British investor Neil Woodford is backing a start-up biopharmaceutical firm whose first venture will be to launch clinical trials of three drugs developed by Novartis.
London-based Mereo BioPharma Group, set up in March, aims to buy drugs discovered by big pharmaceutical companies and fund and design later-stage clinical trials.
It said has raised $119 million from Woodford Investment and Invesco Perpetual among others, and has acquired drug programmes from Novartis for the treatment of brittle bone syndrome, acute chronic obstructive pulmonary disease and hypogonadotropic hypogonadism, or low testosterone production, in obese men.
Novartis has taken an equity stake in the new company in return for the assets, Mereo said, without disclosing the size of the Swiss company's stake.
Mereo's Chief Executive, Denise Scots-Knight, said many large pharmaceutical companies could not afford to fund their entire pipeline of drugs, particularly those at the second stage of clinical trials.

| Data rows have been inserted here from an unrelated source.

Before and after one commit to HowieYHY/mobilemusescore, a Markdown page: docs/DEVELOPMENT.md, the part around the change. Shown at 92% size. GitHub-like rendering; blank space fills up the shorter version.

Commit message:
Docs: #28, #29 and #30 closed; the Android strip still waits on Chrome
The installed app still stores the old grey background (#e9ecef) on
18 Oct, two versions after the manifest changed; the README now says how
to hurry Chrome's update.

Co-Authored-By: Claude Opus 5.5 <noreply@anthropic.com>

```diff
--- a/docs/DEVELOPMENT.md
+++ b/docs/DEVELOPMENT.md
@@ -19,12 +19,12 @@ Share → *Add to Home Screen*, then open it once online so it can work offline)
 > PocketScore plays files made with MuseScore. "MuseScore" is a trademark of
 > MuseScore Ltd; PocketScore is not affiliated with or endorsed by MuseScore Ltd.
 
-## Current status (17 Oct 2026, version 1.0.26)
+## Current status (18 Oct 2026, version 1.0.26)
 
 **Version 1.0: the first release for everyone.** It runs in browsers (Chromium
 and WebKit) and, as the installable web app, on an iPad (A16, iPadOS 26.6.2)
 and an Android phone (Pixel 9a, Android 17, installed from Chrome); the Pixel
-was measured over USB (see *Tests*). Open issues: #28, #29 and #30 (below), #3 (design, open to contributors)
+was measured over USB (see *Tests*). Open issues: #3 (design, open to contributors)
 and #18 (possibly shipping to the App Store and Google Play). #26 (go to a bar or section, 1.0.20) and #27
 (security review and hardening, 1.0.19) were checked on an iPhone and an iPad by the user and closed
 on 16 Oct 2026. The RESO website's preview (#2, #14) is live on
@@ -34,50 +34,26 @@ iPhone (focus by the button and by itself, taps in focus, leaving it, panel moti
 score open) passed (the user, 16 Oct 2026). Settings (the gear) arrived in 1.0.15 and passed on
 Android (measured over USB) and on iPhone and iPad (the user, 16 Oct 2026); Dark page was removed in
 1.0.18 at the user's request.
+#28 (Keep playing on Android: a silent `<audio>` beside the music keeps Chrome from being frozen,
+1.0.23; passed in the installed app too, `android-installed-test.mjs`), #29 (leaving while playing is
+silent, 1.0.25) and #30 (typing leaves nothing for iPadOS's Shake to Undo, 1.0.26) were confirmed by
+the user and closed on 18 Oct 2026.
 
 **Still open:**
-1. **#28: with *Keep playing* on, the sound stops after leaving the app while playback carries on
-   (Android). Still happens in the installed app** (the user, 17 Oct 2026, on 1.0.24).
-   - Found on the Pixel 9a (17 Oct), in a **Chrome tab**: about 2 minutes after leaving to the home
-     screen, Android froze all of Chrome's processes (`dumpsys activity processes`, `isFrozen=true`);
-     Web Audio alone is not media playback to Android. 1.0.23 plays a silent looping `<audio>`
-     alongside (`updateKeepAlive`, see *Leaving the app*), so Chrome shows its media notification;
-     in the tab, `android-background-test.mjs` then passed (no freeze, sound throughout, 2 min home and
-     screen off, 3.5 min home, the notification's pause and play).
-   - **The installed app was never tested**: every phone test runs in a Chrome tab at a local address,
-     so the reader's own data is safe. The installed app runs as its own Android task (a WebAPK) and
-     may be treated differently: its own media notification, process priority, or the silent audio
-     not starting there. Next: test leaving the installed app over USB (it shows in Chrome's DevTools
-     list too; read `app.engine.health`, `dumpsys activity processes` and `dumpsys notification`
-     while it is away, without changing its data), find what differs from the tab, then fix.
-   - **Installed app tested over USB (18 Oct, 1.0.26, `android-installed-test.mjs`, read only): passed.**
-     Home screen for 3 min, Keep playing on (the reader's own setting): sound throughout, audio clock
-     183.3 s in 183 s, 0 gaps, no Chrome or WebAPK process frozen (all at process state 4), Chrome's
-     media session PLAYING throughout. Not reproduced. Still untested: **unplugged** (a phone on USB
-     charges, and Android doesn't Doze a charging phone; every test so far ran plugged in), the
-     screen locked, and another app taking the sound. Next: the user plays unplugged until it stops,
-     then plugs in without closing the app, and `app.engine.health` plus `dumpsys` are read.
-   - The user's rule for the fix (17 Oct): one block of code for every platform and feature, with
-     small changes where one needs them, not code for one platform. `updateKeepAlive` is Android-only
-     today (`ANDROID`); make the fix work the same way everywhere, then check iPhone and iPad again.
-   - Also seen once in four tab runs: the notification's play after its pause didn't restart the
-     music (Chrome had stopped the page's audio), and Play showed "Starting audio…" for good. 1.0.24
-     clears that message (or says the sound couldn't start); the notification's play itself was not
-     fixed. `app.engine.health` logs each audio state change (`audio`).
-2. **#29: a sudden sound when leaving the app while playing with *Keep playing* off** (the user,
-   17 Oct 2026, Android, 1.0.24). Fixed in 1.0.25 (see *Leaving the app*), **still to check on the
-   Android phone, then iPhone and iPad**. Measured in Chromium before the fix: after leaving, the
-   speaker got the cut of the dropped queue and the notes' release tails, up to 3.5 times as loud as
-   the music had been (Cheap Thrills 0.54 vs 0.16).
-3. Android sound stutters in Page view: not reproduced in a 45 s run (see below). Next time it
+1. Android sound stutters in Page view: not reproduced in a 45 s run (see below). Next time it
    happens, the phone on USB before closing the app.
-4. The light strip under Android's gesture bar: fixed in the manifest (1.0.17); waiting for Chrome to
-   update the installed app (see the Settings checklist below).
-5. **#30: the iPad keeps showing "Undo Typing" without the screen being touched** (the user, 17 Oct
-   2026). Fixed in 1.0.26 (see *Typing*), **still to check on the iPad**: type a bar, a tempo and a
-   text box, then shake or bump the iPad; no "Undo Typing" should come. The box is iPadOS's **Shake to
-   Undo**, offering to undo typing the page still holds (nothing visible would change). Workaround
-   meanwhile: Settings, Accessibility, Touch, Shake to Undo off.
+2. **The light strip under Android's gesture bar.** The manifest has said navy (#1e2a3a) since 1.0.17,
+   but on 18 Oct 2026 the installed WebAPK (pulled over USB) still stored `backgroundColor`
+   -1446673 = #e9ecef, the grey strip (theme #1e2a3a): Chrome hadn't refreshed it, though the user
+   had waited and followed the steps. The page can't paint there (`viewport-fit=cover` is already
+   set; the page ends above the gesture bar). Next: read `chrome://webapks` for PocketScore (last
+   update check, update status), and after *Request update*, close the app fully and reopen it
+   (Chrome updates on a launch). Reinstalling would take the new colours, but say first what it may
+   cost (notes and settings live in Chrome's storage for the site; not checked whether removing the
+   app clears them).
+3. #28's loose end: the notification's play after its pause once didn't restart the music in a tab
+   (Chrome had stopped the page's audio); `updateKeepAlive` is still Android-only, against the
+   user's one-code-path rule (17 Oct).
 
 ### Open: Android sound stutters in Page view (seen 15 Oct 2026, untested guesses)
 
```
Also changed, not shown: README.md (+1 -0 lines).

"We were looking for an underlying mechanism of action that was known, proof-of-concept data, a clinical study which as a smaller company we felt we could finance, and decent market size," Scots-Knight told Reuters on Wednesday.
She said all three Novartis products targeted illnesses or conditions that could support $1 billion drugs, while risk was spread by targeting three different therapy areas.
"The long-term goal is to have five to seven products in the portfolio," she said.
Mereo has formed a partnership with ICON, an Irish-based company that conducts clinical trials for pharmaceutical companies, to work on the tests, she said.
Novartis said in a statement it was happy with its deal with Mereo.
"We are pleased that through this deal with Mereo we have found a way to work together to bring these valued innovations to patients," said David Epstein, divisional head of Novartis Pharmaceuticals.